Friday, June 29, 2007

Is there going to be a Revolution in Iran?

For some time now I and many others have been hearing about rumblings on the streets of Tehran, and indeed other parts of Iran. The population of Iran is becoming younger by the day and frankly they are not happy.

Iran is a religious country full of traditions, but people do need jobs and frankly the economy stinks. Inflation is running at 20 to 30%. Not an issue that would bring about a revolution on its own, but it adds to the mix. Then there is unemployment which is high and growing, disaffection with the rules of the theocracy and last but not least the sudden imposition of petrol rationing.

Iran does not have much in the way of refining capacity so although it produces and exports a lot of oil, it does not produce petrol. The problem here is that it then has to import petrol, which it then subsidises, at immense cost to the treasury. Iran is running out of the cash to buy petrol.

Obviously the answer is simple, or at least it should be, Iran has some very clever scientists capable of building some test nuclear plant and clearly seems to think it has the money to do so, so it clearly can and indeed ought to develop its own refineries. It isn't. Instead it is spending vast amounts of money not only on its own defence, but a nuclear program which is causing the country immense problems and money on mucking about in other peoples countries as well, like hundreds of millions of dollars to Hezbollah to fund the rebuilding the the Lebanon, a war which the average Iranian in the street did not ask for or want to be involved in.

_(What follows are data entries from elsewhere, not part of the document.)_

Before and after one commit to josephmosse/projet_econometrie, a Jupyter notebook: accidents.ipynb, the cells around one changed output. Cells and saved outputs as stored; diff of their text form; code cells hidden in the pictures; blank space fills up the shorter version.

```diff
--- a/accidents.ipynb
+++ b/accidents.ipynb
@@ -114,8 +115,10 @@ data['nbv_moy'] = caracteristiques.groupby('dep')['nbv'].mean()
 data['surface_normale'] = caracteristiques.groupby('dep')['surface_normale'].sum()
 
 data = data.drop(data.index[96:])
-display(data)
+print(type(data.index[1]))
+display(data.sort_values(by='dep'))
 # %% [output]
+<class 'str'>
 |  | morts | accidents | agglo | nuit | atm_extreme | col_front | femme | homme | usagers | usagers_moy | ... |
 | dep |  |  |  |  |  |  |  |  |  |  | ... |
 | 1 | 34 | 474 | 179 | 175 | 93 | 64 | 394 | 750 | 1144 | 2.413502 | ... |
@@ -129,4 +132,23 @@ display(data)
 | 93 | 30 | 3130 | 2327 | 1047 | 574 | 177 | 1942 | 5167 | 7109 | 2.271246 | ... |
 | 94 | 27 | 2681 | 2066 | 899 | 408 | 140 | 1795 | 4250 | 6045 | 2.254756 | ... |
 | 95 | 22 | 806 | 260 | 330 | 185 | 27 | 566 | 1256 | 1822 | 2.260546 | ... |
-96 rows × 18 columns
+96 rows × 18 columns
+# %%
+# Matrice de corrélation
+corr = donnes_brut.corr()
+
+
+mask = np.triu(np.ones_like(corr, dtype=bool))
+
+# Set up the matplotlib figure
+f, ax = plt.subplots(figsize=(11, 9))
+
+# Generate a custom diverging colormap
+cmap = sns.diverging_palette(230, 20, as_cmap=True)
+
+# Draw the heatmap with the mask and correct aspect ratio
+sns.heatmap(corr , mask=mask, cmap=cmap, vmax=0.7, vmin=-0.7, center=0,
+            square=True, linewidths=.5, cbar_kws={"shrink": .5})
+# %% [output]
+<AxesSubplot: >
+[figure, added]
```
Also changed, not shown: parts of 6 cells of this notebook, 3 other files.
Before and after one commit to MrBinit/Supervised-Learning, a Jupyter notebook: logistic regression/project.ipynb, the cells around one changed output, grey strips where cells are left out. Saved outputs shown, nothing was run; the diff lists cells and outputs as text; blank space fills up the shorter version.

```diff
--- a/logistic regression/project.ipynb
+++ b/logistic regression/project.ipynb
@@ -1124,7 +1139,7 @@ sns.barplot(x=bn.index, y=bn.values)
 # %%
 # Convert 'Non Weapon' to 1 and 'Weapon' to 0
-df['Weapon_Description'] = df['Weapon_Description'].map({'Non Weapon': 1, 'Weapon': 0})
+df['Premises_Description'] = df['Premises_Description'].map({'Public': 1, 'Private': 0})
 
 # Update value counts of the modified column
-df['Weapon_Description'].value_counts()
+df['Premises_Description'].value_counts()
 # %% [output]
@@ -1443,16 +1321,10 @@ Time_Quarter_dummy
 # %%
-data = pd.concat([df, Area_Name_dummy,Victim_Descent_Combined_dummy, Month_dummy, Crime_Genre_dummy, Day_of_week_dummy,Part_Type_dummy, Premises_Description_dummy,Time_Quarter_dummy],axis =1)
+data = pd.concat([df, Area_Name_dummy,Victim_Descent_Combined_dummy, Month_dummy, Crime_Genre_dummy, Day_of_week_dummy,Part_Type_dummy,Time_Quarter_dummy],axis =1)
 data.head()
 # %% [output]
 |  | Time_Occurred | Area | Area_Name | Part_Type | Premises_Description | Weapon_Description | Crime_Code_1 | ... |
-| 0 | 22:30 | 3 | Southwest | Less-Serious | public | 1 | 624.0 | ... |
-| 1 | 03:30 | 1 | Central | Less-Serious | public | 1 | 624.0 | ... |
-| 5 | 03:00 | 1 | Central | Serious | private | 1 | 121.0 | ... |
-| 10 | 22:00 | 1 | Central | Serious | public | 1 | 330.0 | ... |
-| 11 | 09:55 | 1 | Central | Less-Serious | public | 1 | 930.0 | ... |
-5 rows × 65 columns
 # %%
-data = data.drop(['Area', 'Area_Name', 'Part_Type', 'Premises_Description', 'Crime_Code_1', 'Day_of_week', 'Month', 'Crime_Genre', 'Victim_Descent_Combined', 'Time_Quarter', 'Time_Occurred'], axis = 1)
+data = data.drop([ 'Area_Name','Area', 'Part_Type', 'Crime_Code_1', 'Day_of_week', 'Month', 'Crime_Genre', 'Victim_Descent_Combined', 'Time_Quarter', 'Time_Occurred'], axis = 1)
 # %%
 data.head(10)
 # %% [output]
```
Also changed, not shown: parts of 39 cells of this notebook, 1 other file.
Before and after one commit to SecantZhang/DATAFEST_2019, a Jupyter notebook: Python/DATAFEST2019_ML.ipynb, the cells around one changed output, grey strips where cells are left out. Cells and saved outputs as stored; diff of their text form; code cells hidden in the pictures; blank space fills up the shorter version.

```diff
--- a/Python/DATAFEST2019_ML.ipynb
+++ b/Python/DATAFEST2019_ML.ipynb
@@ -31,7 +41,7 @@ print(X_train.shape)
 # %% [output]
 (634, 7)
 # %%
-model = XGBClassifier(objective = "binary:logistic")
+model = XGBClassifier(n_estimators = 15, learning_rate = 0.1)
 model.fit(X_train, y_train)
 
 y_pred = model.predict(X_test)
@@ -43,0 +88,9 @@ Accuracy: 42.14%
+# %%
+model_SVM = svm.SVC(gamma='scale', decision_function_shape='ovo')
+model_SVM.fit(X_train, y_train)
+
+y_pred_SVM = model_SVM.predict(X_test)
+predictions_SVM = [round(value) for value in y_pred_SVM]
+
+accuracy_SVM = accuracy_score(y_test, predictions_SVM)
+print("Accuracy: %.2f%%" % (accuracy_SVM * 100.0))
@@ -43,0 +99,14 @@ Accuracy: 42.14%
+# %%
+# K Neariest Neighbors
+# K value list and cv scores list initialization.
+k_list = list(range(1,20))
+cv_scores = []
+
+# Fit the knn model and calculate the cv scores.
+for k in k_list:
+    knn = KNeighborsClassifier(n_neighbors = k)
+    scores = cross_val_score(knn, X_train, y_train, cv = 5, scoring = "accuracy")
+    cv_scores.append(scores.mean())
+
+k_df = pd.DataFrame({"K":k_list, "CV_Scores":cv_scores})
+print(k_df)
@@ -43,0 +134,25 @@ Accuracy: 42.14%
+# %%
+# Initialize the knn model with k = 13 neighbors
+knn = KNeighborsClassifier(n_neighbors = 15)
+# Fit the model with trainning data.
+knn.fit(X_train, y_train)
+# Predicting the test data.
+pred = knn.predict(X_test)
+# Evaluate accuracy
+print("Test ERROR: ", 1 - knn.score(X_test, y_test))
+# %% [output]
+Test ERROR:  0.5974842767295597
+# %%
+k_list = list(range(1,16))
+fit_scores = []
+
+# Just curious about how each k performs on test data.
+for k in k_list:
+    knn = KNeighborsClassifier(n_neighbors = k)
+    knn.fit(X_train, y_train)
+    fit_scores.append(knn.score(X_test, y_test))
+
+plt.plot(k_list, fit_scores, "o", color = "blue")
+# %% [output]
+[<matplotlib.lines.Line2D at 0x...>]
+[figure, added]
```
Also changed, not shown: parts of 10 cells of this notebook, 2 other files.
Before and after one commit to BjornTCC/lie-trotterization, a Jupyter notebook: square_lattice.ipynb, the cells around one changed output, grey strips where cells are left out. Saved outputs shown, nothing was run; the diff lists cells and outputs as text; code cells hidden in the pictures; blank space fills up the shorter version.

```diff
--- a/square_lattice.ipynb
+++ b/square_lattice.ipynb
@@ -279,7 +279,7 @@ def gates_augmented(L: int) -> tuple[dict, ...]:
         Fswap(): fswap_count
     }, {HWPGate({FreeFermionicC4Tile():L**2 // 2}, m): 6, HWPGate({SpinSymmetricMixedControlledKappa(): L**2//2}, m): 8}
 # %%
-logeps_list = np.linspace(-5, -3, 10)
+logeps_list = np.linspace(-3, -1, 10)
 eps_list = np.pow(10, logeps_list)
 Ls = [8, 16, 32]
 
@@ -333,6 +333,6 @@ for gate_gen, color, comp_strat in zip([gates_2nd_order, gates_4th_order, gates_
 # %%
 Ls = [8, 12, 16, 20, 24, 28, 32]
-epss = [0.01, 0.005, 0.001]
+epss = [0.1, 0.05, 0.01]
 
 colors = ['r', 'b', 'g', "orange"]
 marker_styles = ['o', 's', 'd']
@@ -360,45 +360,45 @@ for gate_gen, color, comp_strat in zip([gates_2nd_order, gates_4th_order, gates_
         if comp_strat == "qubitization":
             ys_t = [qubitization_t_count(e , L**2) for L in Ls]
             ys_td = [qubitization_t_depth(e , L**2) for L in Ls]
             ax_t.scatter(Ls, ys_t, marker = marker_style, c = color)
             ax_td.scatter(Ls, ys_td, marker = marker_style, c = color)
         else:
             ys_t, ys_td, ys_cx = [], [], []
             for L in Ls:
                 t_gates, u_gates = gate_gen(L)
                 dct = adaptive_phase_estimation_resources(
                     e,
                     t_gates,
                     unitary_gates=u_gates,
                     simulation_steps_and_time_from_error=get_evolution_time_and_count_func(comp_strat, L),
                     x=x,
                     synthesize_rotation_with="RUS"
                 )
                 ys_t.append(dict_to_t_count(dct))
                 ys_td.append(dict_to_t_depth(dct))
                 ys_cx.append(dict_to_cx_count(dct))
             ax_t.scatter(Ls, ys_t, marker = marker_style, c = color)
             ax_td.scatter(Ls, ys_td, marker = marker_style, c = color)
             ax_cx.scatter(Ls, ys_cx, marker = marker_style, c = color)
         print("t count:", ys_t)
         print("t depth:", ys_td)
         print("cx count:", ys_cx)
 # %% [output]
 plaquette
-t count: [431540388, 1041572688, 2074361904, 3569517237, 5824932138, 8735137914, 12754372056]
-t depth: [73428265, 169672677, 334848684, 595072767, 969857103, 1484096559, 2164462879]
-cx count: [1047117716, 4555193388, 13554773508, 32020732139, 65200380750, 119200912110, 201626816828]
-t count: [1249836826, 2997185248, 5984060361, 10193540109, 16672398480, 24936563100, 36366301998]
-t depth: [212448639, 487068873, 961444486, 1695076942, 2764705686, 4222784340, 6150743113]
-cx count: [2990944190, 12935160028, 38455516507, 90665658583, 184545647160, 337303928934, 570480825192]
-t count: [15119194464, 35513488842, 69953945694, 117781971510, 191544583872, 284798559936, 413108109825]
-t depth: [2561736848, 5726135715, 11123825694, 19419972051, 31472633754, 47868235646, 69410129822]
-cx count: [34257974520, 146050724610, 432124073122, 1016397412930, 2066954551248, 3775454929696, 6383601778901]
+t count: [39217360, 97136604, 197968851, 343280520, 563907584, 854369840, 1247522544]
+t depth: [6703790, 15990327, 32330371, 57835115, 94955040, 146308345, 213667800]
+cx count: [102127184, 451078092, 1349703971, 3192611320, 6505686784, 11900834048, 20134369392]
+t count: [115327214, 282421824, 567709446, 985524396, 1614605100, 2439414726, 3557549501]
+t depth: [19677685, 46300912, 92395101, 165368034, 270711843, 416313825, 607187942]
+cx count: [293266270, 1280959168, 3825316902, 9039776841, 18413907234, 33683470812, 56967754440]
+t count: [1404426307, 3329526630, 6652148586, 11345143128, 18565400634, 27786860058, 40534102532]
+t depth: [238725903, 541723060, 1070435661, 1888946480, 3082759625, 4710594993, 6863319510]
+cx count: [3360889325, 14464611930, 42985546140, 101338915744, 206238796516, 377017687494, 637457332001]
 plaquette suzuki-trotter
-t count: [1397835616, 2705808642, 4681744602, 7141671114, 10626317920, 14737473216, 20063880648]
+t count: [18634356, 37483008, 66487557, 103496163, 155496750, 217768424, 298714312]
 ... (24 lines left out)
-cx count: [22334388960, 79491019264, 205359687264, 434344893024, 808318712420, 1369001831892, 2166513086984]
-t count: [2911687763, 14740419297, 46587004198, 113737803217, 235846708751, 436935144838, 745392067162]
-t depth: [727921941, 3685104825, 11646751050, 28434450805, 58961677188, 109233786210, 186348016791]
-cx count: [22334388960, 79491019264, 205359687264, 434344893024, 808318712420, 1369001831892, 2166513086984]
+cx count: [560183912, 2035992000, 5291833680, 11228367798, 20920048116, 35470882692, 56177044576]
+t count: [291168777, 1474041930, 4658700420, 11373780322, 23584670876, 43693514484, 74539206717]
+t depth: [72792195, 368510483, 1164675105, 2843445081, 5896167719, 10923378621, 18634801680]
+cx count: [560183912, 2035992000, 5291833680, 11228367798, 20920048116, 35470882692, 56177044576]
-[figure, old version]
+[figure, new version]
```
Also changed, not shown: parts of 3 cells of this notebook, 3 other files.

Iran's economy is slowly collapsing when it should be reaching dizzying heights. It is doing so because Iran's government has grand plans of its own. The people don't care. They want jobs and security.

So what happened when petrol was rationed? Well the rationing was imposed without consultation or advanced warning to anyone, including the petrol station owners or the police. The result was riots and petrol stations being burnt down. The text messaging service has been closed down so that people can't organise protests and journalists are being ordered not to report any trouble. Clearly the government is under pressure.

What the Iranian government needs right now is some external threat to unite the people. It had that in the sabre rattling over its nuclear plans, and it helped. We need to remove the obvious threats to Iran so that it can't unite its people (as well as making sure they can a news service that tells them how bad things really are in Iran). In short we need to appear to take the pressure off.

That does not mean we stop working on its nuclear program, it just means we do so quietly and carefully so as not to give the Iranian regime ammunition to unite the Iranian people behind it.

The BBC has this on the fuel protests.


James Higham said...

The major problem is the madman at the top whom other Muslim nations just cannot deal with. The youth may grumble but that's a far cry from revolution. The mullahs have a tight grip.

Benedict White said...

james higham, The Mullahs have a tight grip yes, but not that tight.

Anonymous said...

"The population of Iran is becoming younger by the day"

I don't think they are! Average age perhaps...

Saudi Arabia has a similar population profile - a huge proportion of its people being young - and with pressures growing to find them jobs, houses, infrastructure. Some of the underlying problems which make Blair's new task in the Middle East close to impossible.

CityUnslicker said...

errr. remember Tianamen Square. I don't think strong governments have to worry to much about popular revolts.

Andy Cooke said...


As pointed out by Punter, you're linked from Andrew Sullivan, at :

Hazar Nesimi said...

revolution requires opposition to a regime, all of the opposition has a broad anti-western consensus , it is clear that slow decline is most likely. Reformers did not deliver, "Radicals" als will not deliever. Ayatollahs, around Hamenei should and will be more sensible... Akhmadinejad may be impeached and replaced in a few years, unless there is attack on Iran.